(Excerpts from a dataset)

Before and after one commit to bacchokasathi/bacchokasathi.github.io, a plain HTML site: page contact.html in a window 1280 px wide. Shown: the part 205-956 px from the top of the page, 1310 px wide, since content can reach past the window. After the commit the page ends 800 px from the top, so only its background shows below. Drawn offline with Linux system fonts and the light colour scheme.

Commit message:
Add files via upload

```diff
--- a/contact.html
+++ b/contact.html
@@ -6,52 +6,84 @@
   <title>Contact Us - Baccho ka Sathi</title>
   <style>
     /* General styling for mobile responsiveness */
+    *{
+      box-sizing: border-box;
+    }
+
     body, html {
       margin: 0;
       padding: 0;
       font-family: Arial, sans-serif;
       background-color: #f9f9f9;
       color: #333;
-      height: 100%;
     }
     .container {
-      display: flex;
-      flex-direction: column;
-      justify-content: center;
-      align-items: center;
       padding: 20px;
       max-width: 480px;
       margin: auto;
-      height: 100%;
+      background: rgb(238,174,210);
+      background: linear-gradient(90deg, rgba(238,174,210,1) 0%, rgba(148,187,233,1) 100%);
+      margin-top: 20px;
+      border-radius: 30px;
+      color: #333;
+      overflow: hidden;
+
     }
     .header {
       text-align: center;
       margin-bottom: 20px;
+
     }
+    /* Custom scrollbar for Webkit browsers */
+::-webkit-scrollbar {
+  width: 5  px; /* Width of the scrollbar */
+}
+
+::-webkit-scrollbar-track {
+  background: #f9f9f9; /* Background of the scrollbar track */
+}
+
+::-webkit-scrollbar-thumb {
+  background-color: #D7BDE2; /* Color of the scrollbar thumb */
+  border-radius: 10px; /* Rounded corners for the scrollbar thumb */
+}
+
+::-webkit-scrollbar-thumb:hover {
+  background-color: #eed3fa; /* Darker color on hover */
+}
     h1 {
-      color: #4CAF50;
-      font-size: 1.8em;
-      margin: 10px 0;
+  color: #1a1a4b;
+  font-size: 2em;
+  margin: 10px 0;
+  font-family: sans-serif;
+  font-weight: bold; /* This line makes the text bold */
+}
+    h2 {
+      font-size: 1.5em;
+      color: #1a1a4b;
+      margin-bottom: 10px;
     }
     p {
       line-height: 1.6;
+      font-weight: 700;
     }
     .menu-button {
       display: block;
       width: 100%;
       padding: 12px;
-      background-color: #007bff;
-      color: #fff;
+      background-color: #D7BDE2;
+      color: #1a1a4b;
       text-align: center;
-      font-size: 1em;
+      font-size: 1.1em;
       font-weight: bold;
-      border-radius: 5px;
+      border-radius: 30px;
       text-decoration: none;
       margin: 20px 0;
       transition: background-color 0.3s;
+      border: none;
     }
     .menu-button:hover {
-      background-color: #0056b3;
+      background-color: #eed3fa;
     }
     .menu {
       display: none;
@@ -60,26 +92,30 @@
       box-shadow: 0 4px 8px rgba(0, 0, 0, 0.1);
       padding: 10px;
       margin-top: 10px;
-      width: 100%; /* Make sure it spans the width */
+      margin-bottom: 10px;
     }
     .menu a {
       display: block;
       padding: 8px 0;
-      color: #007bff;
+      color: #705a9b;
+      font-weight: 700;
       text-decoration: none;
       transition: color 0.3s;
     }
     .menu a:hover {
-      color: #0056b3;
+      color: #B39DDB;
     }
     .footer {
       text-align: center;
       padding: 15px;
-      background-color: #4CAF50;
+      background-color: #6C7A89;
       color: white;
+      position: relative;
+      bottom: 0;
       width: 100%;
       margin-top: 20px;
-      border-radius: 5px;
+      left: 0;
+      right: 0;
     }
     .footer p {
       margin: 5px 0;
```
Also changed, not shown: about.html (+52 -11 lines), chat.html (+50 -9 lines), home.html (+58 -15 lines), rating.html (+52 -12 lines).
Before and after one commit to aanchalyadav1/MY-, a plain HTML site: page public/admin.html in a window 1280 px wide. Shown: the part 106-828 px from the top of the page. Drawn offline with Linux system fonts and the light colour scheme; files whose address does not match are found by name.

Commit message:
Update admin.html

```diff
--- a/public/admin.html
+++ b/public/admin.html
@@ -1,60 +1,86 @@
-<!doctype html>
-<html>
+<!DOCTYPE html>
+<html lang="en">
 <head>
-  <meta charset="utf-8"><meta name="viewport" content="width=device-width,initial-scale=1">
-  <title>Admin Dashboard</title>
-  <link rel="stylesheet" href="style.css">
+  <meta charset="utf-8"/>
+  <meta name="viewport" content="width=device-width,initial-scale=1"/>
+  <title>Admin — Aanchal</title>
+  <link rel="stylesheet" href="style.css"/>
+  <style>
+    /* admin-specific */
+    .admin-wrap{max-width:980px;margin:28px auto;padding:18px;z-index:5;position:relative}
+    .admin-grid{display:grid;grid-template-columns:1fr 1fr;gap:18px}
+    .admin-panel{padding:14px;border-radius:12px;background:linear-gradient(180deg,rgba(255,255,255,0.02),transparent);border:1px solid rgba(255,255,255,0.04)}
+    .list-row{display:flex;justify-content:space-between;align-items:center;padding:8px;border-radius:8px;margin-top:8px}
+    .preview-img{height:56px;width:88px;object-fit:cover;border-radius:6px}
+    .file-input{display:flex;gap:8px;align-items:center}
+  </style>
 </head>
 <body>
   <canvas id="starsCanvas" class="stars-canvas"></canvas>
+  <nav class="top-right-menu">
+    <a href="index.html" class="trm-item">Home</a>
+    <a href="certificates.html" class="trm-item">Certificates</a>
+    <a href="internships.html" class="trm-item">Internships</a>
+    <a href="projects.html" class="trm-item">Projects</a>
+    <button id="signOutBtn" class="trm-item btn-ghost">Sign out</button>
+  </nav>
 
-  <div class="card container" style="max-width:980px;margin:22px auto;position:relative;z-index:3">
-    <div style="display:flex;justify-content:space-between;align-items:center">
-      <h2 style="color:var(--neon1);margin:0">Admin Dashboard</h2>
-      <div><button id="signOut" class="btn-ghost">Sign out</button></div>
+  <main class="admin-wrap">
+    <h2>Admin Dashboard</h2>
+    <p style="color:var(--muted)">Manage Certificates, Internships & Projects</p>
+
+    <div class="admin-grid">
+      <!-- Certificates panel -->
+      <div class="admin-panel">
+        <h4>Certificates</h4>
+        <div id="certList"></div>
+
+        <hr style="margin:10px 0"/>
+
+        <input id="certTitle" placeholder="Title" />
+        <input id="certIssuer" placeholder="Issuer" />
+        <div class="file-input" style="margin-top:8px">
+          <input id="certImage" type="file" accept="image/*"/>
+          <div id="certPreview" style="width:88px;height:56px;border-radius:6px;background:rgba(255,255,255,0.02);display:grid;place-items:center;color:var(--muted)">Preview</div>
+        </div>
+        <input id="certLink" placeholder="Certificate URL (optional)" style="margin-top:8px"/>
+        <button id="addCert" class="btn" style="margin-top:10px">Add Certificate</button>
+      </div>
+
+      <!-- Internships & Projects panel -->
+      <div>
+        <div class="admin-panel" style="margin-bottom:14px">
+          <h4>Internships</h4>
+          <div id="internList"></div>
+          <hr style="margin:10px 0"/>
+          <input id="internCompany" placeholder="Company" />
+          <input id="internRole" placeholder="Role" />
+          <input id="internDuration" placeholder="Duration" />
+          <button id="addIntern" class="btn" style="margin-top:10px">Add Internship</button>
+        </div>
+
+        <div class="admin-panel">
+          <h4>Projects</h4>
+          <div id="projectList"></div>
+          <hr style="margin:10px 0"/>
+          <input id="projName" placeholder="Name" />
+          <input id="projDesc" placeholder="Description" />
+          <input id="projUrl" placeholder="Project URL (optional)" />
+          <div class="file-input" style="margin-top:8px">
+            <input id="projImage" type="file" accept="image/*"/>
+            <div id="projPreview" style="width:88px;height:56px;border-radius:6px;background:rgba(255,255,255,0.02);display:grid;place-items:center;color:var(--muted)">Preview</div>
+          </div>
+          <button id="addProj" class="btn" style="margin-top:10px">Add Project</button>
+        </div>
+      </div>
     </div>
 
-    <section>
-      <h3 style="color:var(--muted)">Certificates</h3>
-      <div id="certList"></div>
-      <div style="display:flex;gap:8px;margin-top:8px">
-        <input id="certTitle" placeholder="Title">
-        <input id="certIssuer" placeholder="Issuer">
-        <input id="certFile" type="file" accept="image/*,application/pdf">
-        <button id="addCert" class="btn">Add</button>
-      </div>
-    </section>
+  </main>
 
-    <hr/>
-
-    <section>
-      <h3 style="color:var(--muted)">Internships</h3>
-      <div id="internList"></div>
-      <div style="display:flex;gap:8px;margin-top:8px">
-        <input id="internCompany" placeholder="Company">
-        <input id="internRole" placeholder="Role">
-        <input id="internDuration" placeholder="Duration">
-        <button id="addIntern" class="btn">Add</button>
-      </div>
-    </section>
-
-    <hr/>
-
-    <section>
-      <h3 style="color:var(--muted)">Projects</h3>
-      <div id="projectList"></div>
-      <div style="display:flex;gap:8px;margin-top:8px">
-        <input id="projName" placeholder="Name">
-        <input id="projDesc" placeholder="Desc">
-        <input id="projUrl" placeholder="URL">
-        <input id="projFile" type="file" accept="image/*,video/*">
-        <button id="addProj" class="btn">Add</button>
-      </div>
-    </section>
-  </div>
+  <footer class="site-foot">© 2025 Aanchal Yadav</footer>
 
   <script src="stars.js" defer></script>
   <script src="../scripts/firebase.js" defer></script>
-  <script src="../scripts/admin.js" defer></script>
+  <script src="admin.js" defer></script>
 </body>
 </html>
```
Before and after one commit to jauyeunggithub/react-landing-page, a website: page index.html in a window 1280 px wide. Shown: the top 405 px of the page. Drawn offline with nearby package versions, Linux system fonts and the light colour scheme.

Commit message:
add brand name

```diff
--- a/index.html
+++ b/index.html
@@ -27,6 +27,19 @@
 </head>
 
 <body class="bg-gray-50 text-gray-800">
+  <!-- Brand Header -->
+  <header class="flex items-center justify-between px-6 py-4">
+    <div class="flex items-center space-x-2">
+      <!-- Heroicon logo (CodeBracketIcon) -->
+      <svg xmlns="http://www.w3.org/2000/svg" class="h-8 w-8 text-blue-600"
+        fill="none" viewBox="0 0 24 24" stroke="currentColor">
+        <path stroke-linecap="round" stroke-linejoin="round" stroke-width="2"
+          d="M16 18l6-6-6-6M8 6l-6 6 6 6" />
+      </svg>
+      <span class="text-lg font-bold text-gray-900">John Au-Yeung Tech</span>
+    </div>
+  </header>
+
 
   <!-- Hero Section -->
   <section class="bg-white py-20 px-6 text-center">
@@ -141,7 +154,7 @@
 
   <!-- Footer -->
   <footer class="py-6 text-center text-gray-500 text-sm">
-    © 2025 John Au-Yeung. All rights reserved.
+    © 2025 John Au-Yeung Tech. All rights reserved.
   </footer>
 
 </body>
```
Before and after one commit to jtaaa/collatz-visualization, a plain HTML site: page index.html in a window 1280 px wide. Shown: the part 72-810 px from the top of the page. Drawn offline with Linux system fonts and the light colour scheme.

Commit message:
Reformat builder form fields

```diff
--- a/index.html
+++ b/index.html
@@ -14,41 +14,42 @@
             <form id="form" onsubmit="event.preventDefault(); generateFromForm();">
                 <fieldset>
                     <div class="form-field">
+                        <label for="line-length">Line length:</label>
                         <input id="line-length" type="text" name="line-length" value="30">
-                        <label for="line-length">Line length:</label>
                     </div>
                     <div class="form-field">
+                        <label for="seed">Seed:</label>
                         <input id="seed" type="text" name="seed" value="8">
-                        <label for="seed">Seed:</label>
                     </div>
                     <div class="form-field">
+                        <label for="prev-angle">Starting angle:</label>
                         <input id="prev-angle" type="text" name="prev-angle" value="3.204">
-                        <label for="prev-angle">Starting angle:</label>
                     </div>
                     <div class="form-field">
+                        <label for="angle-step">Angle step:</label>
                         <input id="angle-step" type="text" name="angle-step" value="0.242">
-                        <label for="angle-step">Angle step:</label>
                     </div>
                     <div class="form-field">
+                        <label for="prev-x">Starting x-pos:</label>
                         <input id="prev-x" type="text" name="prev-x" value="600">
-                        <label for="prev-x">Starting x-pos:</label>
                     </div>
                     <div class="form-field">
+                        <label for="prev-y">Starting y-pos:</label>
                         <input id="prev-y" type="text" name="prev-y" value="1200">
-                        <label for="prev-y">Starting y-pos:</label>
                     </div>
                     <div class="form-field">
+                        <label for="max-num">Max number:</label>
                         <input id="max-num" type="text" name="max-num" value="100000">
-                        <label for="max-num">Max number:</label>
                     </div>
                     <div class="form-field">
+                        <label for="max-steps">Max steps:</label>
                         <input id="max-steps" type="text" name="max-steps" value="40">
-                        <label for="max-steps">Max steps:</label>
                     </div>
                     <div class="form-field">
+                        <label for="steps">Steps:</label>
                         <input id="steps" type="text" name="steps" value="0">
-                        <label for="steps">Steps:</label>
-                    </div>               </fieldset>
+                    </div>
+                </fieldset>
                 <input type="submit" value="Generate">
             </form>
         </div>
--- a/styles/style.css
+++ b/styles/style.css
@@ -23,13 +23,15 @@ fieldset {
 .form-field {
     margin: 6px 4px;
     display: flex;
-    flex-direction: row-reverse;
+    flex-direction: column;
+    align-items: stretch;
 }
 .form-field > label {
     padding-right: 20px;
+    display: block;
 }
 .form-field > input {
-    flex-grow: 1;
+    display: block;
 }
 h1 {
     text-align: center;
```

--- What needs to be done ---
Each line containing the word "fieldset" needs to be copied from the data above.

--- Response ---
                 <fieldset>
-                    </div>               </fieldset>
+                </fieldset>
@@ -23,13 +23,15 @@ fieldset {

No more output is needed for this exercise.